Why Sequels To Jim Carrey Movies Without Jim Carrey Are Always Terrible


Jim Carrey shot out of nowhere to become one of the biggest movie stars on the planet in 1994 after Ace Ventura: Pet Detective, The Mask and Dumb and Dumber were all released within ten months of each other to huge box office success, with the leading man utilizing his whirlwind charisma, rubber-faced antics and penchant for physical comedy to instantly establish himself as a major draw.

The following year, Carrey reprised one of his breakout roles in Ace Ventura: When Nature Calls, but after that it would be almost two decades until he made another sequel to one of his films when Dumb and Dumber To arrived in 2014. In the meantime, several of his most popular titles got second installments without his involvement, and they were all terrible.

Son of the Mask is regarded as one of the worst movies of the 21st Century, Dumb and Dumberer: When Harry Met Lloyd was savaged by critics, the $175 million Evan Almighty still ranks as the most expensive comedy ever made and an all-timer of a box office flop, while even Ace Ventura Jr.: Pet Detective was torn apart despite being quietly shuffled onto home video back in 2009.

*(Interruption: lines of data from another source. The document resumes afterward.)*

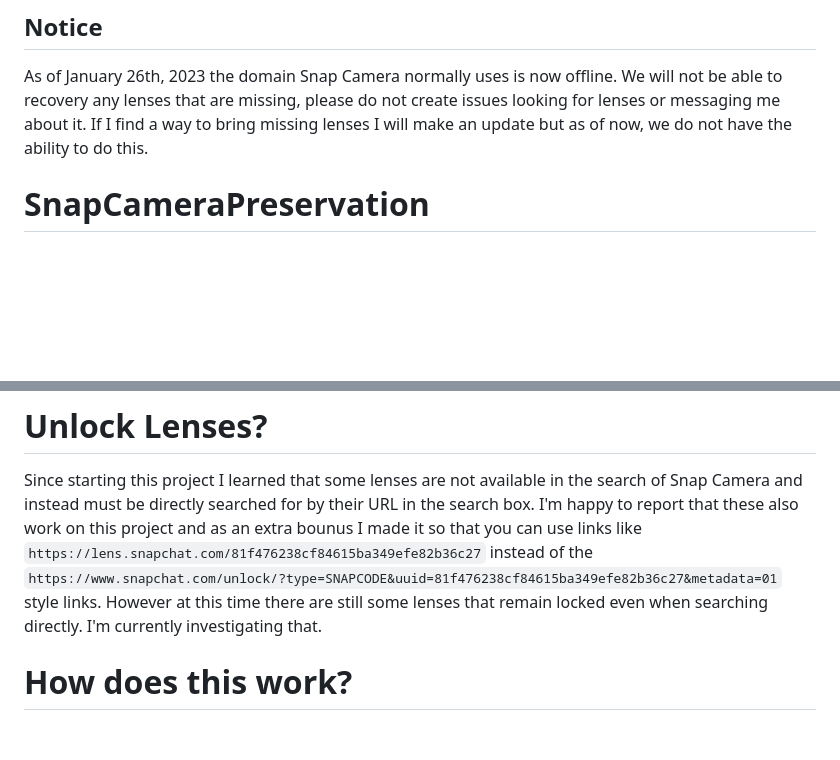
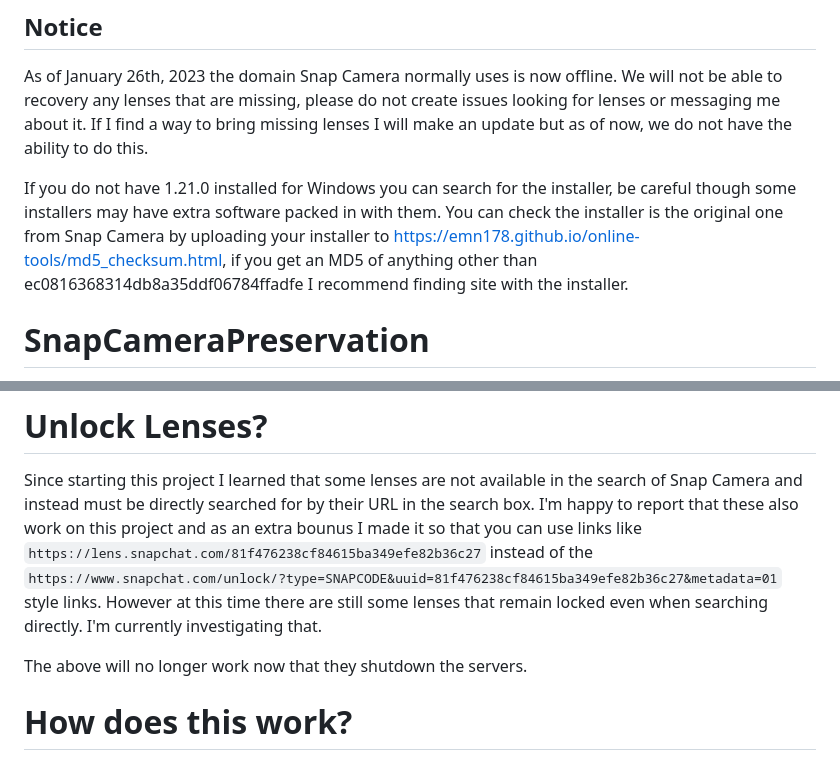
Before and after one commit to GalaxyDevAndrii/snap-camera-server, a Markdown page: README.md, 2 parts joined by grey strips. Rendered like a GitHub page; blank space fills up the shorter version.

Commit message:
additional tips for installers

```diff
--- a/README.md
+++ b/README.md
@@ -1,5 +1,7 @@
 ## Notice
    As of January 26th, 2023 the domain Snap Camera normally uses is now offline. We will not be able to recovery any lenses that are missing, please do not create issues looking for lenses or messaging me about it. If I find a way to bring missing lenses I will make an update but as of now, we do not have the ability to do this.
+
+   If you do not have 1.21.0 installed for Windows you can search for the installer, be careful though some installers may have extra software packed in with them. You can check the installer is the original one from Snap Camera by uploading your installer to https://emn178.github.io/online-tools/md5_checksum.html, if you get an MD5 of anything other than ec0816368314db8a35ddf06784ffadfe I recommend finding site with the installer.
 
 
 # SnapCameraPreservation
@@ -32,6 +34,8 @@ With that you can now close the terminal window and open Snap Camera, if everyth
 # Unlock Lenses?
 Since starting this project I learned that some lenses are not available in the search of Snap Camera and instead must be directly searched for by their URL in the search box. I'm happy to report that these also work on this project and as an extra bounus I made it so that you can use links like ``https://lens.snapchat.com/81f476238cf84615ba349efe82b36c27`` instead of the ``https://www.snapchat.com/unlock/?type=SNAPCODE&uuid=81f476238cf84615ba349efe82b36c27&metadata=01`` style links. However at this time there are still some lenses that remain locked even when searching directly. I'm currently investigating that.
 
+The above will no longer work now that they shutdown the servers.
+
 # How does this work?
 I've modified the Snap Camera.exe (for Windows) to use my servers instead of the Snap Chat servers. This was done with a hex editor and 2 modifications were made. Instead of communicating with studio-app.snapchat.com it now communicates with snapchatreverse.jaku.tv.For Mac users we aren't changing the host but instead telling it that the hosts IP is something else and installing a self-signed certificate  By doing so my server then communicates to the Snap servers to get the lenses data as if you were accessing it directly and downloads the lenses to an S3 bucket on Amazon.
 
```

Bruce Almighty

Making sequels to hit movies without the original cast members is hardly a new phenomenon, but making sequels to Jim Carrey films without Jim Carrey was always going to result in failure. He was the star of the show and the projects in question were almost entirely marketed and sold on his presence and the comic connotations that come with it, so it’s little wonder people were nowhere near as interested in seeing the stories continue without the main driving force and selling point being present.

As ScreenRant explains:

Carrey is an extremely unique comedic performer, with a manic energy and boundless charisma that few others can compete with. This is shown by how much his roles, and the films he stars in, are tailor-made for him. They’re designed to accentuate Carrey’s positives to the nth degree, and so much of what makes The Mask, Dumb and Dumber, and Bruce Almighty work comes down to Carrey’s performances. Even someone as acclaimed as Steve Carell is still a very different actor to Carrey, and trying to slot him into the template Bruce Almighty established just didn’t work, especially since Evan Baxter’s switch from jerk to nice guy didn’t make such sense. Yet, when a movie is built specifically for Carell to lead, he nails it.

Tell us, though, which films would you like to see the actor revisit in the future? Let us know down below.